Larry Hurtado has posted about views of early Christian Christology. He says that proponents of the view that significant development took place over the course of the first century of Christianity fail to do justice to the exalted status of Jesus and devotional practice evidenced from the beginning. I would respond by saying that proponents of early high Christology often fail to do justice to just how different the Gospel of John is from the Gospels of Mark and Luke. (UPDATE: now also see Dale Tuggy’s post on whether Jesus is God in Mark.)
But perhaps a rapprochement is possible? If there has been a tendency to downplay the degree of development on one side, there has been a tendency to downplay the significance of the earliest sources’ exalted claims about Jesus on the other. And so perhaps we can inch closer to agreement that the status attributed to Jesus by Paul is exalted and “divine” (in the sense of Jesus exercising divine rule and bearing the divine name) and yet not (at least explicitly) divine/incarnational in the sense that John may have been, and still later Christian creeds certainly were.
Perhaps more happened in the first decade than has been done justice to by those who see significant evolution over the course of the entire New Testament period, and more happened in the rest of the first century and beyond than has been done justice to by those who have emphasized the decisive nature of the initial event and immediately following years.

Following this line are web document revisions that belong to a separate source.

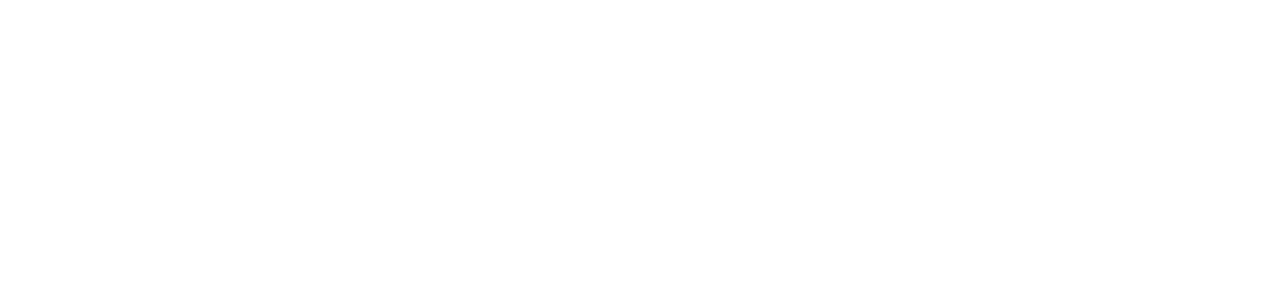
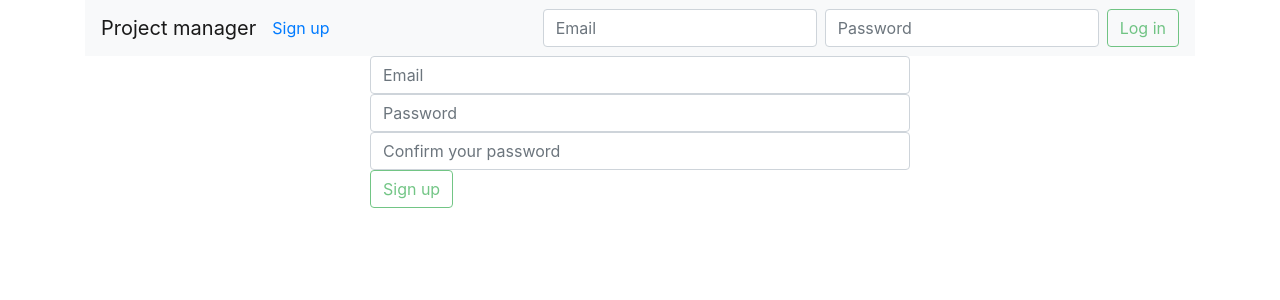
Before and after one commit to fjsandov/project-manager-frontend, a React (Create React App) app: page /sign-up in a window 1280 px wide. Shown: the top 300 px of the page. Built offline with nearby package versions, Linux system fonts and the light colour scheme; no server answers.

Commit message:
feat: add sessions (#4)

```diff
--- a/package.json
+++ b/package.json
@@ -5,7 +5,9 @@
   "dependencies": {
     "bootstrap": "^4.3.1",
     "connected-react-router": "^6.5.2",
+    "formik": "^1.5.8",
     "history": "^4.9.0",
+    "lodash": "^4.17.15",
     "react": "^16.9.0",
     "react-bootstrap": "^1.0.0-beta.11",
     "react-dom": "^16.9.0",
@@ -15,7 +17,8 @@
     "react-scripts": "3.0.1",
     "redux": "^4.0.4",
     "redux-thunk": "^2.3.0",
-    "reselect": "^4.0.0"
+    "reselect": "^4.0.0",
+    "yup": "^0.27.0"
   },
   "scripts": {
     "start": "PORT=3210 react-scripts start",
--- a/src/App.js
+++ b/src/App.js
@@ -2,12 +2,15 @@
 import { Provider } from 'react-redux';
 import { ConnectedRouter } from 'connected-react-router';
 import Routes from './routes';
+import Layout from './components/Layout';
 
 function App({ store, history }) {
   return (
     <Provider store={store}>
       <ConnectedRouter history={history}>
-        <Routes />
+        <Layout>
+          <Routes />
+        </Layout>
       </ConnectedRouter>
     </Provider>
   );
--- a/src/components/Home.js
+++ b/src/components/Home.js
@@ -1,8 +1,5 @@
 import React from 'react';
-import Layout from './Layout';
 
 export default () => (
-  <Layout>
-    <h1>Home</h1>
-  </Layout>
+  <h1>Home</h1>
 );
--- a/src/components/Layout.js
+++ b/src/components/Layout.js
@@ -1,11 +1,22 @@
 import React from 'react';
 import NavBar from './NavBar';
+import Container from 'react-bootstrap/Container';
+import Row from 'react-bootstrap/Row';
+import Col from 'react-bootstrap/Col';
 
 export default ({ children }) => {
   return (
-    <>
-      <NavBar />
-      {children}
-    </>
+    <Container>
+      <Row>
+        <Col>
+          <NavBar />
+        </Col>
+      </Row>
+      <Row>
+        <Col md={{ span: 6, offset: 3 }}>
+          {children}
+        </Col>
+      </Row>
+    </Container>
   );
 }
--- /dev/null
+++ b/src/components/LoginForm.js
@@ -0,0 +1,63 @@
+import React from 'react';
+import { withFormik } from 'formik';
+import * as Yup from 'yup';
+import Form from 'react-bootstrap/Form';
+import FormControl from 'react-bootstrap/FormControl';
+import Button from 'react-bootstrap/Button';
+
+function LoginForm({
+  values,
+  touched,
+  errors,
+  handleChange,
+  handleBlur,
+  handleSubmit,
+  isSubmitting,
+  isValid,
+}) {
+  return (
+    <Form inline onSubmit={handleSubmit}>
+      <FormControl
+        name="email"
+        placeholder="Email"
+        value={values.email}
+        error={errors.email}
+        touched={touched.email}
+        isInvalid={!!errors.email}
+        onChange={handleChange}
+        onBlur={handleBlur}
+        type="email"
+        className="mr-sm-2"
+      />
+      <FormControl
+        name="password"
+        placeholder="Password"
+        value={values.password}
+        error={errors.password}
+        touched={touched.password}
+        isInvalid={!!errors.password}
+        onChange={handleChange}
+        onBlur={handleBlur}
+        type="password"
+        className="mr-sm-2"
+      />
+      <Button
+        type="submit"
+        disabled={isSubmitting || !isValid}
+        variant="outline-success"
+      >
+        Log in
+      </Button>
+    </Form>
+  );
+}
+
+export default withFormik({
+  mapPropsToValues: () => ({ email: '', password: '' }),
+  validationSchema: Yup.object().shape({
+    email: Yup.string().required(),
+    password: Yup.string().required(),
+  }),
+  handleSubmit: (values, { props, setSubmitting }) =>
+    props.onLogin(values).catch(() => setSubmitting(false)),
+})(LoginForm);
--- a/src/components/NavBar.js
+++ b/src/components/NavBar.js
@@ -1,23 +1,55 @@
-import React from 'react';
+import React, { useCallback } from 'react';
+import { connect } from 'react-redux';
+import {
+  getIsSignedIn,
+  login,
+  logout,
+} from '../store/ducks/session';
 import Navbar from 'react-bootstrap/Navbar';
 import Nav from 'react-bootstrap/Nav';
-import Form from 'react-bootstrap/Form';
-import FormControl from 'react-bootstrap/FormControl';
 import Button from 'react-bootstrap/Button';
+import { Link } from 'react-router-dom';
+import LoginForm from './LoginForm';
 
-export default () => {
+function NavBar({ isSignedIn, onLogin, onLogout }) {
+  const handleLogout = useCallback(
+    () => onLogout(),
+    [onLogout],
+  );
   return (
     <Navbar bg="light" expand="lg">
-      <Navbar.Brand>Project manager</Navbar.Brand>
+      <Navbar.Brand href="/">
+        Project manager
+      </Navbar.Brand>
       <Navbar.Toggle aria-controls="basic-navbar-nav" />
       <Navbar.Collapse id="basic-navbar-nav">
-        <Nav className="mr-auto" />
-        <Form inline>
-          <FormControl type="text" placeholder="Email" className="mr-sm-2" />
-          <FormControl type="password" placeholder="Password" className="mr-sm-2" />
-          <Button variant="outline-success">LogIn</Button>
-        </Form>
+        <Nav className="mr-auto">
+          {!isSignedIn && <Link to="/sign-up">Sign up</Link>}
+        </Nav>
+        {isSignedIn
+          ? (
+            <Button
+              variant="outline-error"
+              onClick={handleLogout}
+            >
+              Logout
+            </Button>
+          )
+          : <LoginForm onLogin={onLogin} />}
       </Navbar.Collapse>
     </Navbar>
   )
 }
+
+function mapStateToProps(state) {
+  return {
+    isSignedIn: getIsSignedIn(state),
+  };
+}
+
+const mapDispatchToProps = {
+  onLogin: login,
+  onLogout: logout,
+};
+
+export default connect(mapStateToProps, mapDispatchToProps)(NavBar);
--- /dev/null
+++ b/src/components/SignUp.js
@@ -0,0 +1,102 @@
+import React from 'react';
+import { withFormik } from 'formik';
+import * as Yup from 'yup';
+import {compose} from 'redux';
+import { connect } from 'react-redux';
+import Form from 'react-bootstrap/Form';
+import Button from 'react-bootstrap/Button';
+import { signUp } from '../store/ducks/session';
+import FormControl from 'react-bootstrap/FormControl';
+import Col from 'react-bootstrap/Col';
+import InputGroup from 'react-bootstrap/InputGroup';
+
+function SignUp({
+  values,
+  touched,
+  errors,
+  handleChange,
+  handleBlur,
+  handleSubmit,
+  isSubmitting,
+  isValid,
+}) {
+  return (
+    <Form noValidate onSubmit={handleSubmit}>
+      <FormControl
+        name="email"
+        placeholder="Email"
+        value={values.email}
+        error={errors.email}
+        touched={touched.email}
+        isInvalid={!!errors.email}
+        onChange={handleChange}
+        onBlur={handleBlur}
+        type="email"
+        className="mr-sm-2"
+      />
+      <Form.Control.Feedback type="invalid">
+        {errors.email}
+      </Form.Control.Feedback>
+      <FormControl
+        name="password"
+        placeholder="Password"
+        value={values.password}
+        error={errors.password}
+        touched={touched.password}
+        isInvalid={!!errors.password}
+        onChange={handleChange}
+        onBlur={handleBlur}
+        type="password"
+        className="mr-sm-2"
+      />
+
+      <Form.Control.Feedback type="invalid">
+        {errors.password}
+      </Form.Control.Feedback>
+      <FormControl
+        name="passwordConfirmation"
+        placeholder="Confirm your password"
+        value={values.passwordConfirmation}
+        error={errors.passwordConfirmation}
+        touched={touched.passwordConfirmation}
+        isInvalid={!!errors.passwordConfirmation}
+        onChange={handleChange}
+        onBlur={handleBlur}
+        type="password"
+        className="mr-sm-2"
+      />
+      <Form.Control.Feedback type="invalid">
+        {errors.passwordConfirmation}
+      </Form.Control.Feedback>
+      <Button
+        type="submit"
+        disabled={isSubmitting || !isValid}
+        variant="outline-success"
+      >
+        Sign up
+      </Button>
+    </Form>
+  );
+}
+
+const mapDispatchToProps = {
+  onSignUp: signUp,
+};
+
+export default compose(
+  connect(null, mapDispatchToProps),
+  withFormik({
+    mapPropsToValues: () => ({
+      email: '',
+      password: '',
+      passwordConfirmation: '',
+    }),
+    validationSchema: Yup.object().shape({
+      email: Yup.string().required(),
+      password: Yup.string().required(),
+      passwordConfirmation: Yup.string().required(),
+    }),
+    handleSubmit: (values, { props, setSubmitting }) =>
+      props.onSignUp(values).catch(() => setSubmitting(false)),
+  })
+)(SignUp);
--- a/src/routes.js
+++ b/src/routes.js
@@ -1,14 +1,16 @@
 import React from 'react';
 import { Switch, Route, Redirect } from 'react-router-dom';
 import Home from './components/Home';
+import SignUp from './components/SignUp';
 
 export default function() {
   return (
     <Switch>
-      <Route exact path="/" >
+      <Route exact path="/">
         <Redirect to="/home" />
       </Route>
       <Route path="/home" component={Home} />
+      <Route path="/sign-up" component={SignUp} />
     </Switch>
   );
 }
--- /dev/null
+++ b/src/services/api.js
@@ -0,0 +1,38 @@
+import {
+  authJsonFetchBuilder,
+  jsonFetch,
+} from './fetch';
+import configureStore from '../store';
+import { getJwtToken } from '../store/ducks/session';
+
+export default function getApi() {
+  const store = configureStore();
+  const authJsonFetch = authJsonFetchBuilder(store, getJwtToken);
+
+  return {
+    session: {
+      signUp: (email, password, passwordConfirmation) => jsonFetch('signup', {
+        method: 'POST',
+        body: JSON.stringify({
+          user: {
+            email,
+            password,
+            password_confirmation: passwordConfirmation,
+          },
+        }),
+      }),
+      login: (email, password) => jsonFetch('login', {
+        method: 'POST',
+        body: JSON.stringify({
+          user: {
+            email,
+            password,
+          },
+        }),
+      }),
+      logout: () => authJsonFetch('logout', {
+        method: 'DELETE',
+      }),
+    },
+  }
+}
--- /dev/null
+++ b/src/services/fetch.js
@@ -0,0 +1,44 @@
+const baseUrl = process.env.REACT_APP_API_BASE || 'http://localhost:3000';
+
+function buildUrl(urlPath) {
+  return `${baseUrl}/${urlPath}`;
+}
+
+class ApiError {
+  constructor(errorResponse) {
+    this.name = 'ApiError';
+    console.log(errorResponse);
+    // Object.assign(this, error);
+  }
+}
+
+function urlFetch(urlPath, options) {
+  const opts = options || {};
+  opts.headers = opts.headers || {};
+  if (!(opts.body instanceof FormData)) {
+    opts.headers['Content-Type'] = opts.headers['Content-Type'] || 'application/json';
+  }
+  return fetch(buildUrl(urlPath), opts);
+}
+
+export async function jsonFetch(urlPath, options) {
+  const response = await urlFetch(urlPath, options);
+  if (response.status === 204) {
+    // no content
+    return undefined;
+  }
+  if (response.ok) {
+    const json = await response.json();
+    return json;
+  }
+  throw new ApiError(response);
+}
+
+export function authJsonFetchBuilder(store, getJwtToken) {
+  return async function authJsonFetch(url, options) {
+    const opts = options || {};
+    opts.headers = opts.headers || {};
+    opts.headers.Authorization = opts.headers.Authorization || `Bearer ${getJwtToken(store.getState())}`;
+    return jsonFetch(url, opts);
+  };
+}
--- a/src/store/ducks/index.js
+++ b/src/store/ducks/index.js
@@ -1,7 +1,9 @@
 import { combineReducers } from 'redux';
 import { connectRouter } from 'connected-react-router';
+import session from './session';
 
 const rootReducer = (history) => combineReducers({
+  session,
   router: connectRouter(history),
 });
 
--- /dev/null
+++ b/src/store/ducks/session.js
@@ -0,0 +1,73 @@
+import { createSelector } from 'reselect';
+import get from 'lodash/get';
+import getApi from '../../services/api';
+
+const types = {
+  SIGN_UP: 'sessions/SIGN_UP',
+  LOGIN: 'sessions/LOGIN',
+  LOGOUT: 'sessions/LOGOUT',
+  LOGIN_SUCCESS: 'sessions/LOGIN_SUCCESS',
+  LOGOUT_SUCCESS: 'sessions/LOGOUT_SUCCESS',
+};
+
+const INITIAL_STATE = {
+  jwtToken: undefined,
+  userId: undefined,
+};
+
+export default function reducer(state = INITIAL_STATE, action) {
+  switch (action.type) {
+    case types.LOGIN_SUCCESS: {
+      const { jwtToken, userId } = action.payload;
+      return { ...state, jwtToken, userId };
+    }
+    case types.LOGOUT_SUCCESS: {
+      return { ...state, ...INITIAL_STATE };
+    }
+    default:
+      return state;
+  }
+}
+
+export function login({ email, password }) {
+  return (dispatch) => {
+    dispatch({ type: types.LOGIN });
+    return getApi().session.login(email, password)
+      .then(({ jwtToken, userId }) => {
+        dispatch({
+          type: types.LOGIN_SUCCESS,
+          payload: { jwtToken, userId },
+        });
+      });
+  };
+}
+
+export function logout() {
+  return async (dispatch) => {
+    dispatch({ type: types.LOGOUT });
+    return getApi().session.logout()
+      .then(() => {
+        dispatch({ type: types.LOGOUT_SUCCESS });
+      });
+  };
+}
+
+export function signUp({ email, password, passwordConfirmation }) {
+  return (dispatch) => {
+    dispatch({ type: types.SIGN_UP });
+    return getApi().session.signUp(email, password, passwordConfirmation)
+      .then(() => dispatch(login({ email, password })));
+  };
+}
+
+const getSession = state => state.session;
+
+export const getJwtToken = createSelector(
+  getSession,
+  session => get(session, 'jwtToken'),
+);
+
+export const getIsSignedIn = createSelector(
+  getJwtToken,
+  jwtToken => Boolean(jwtToken),
+);
```
Also changed, not shown: 1 other file (tests, documents, lock files or other folders).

Michael Bird mentioned the same quote from Martin Hengel that Larry Hurtado did, but in relation to Bart Ehrman’s forthcoming book. And of course, for my own views see The Only True God: Early Christian Monotheism in Its Jewish Context.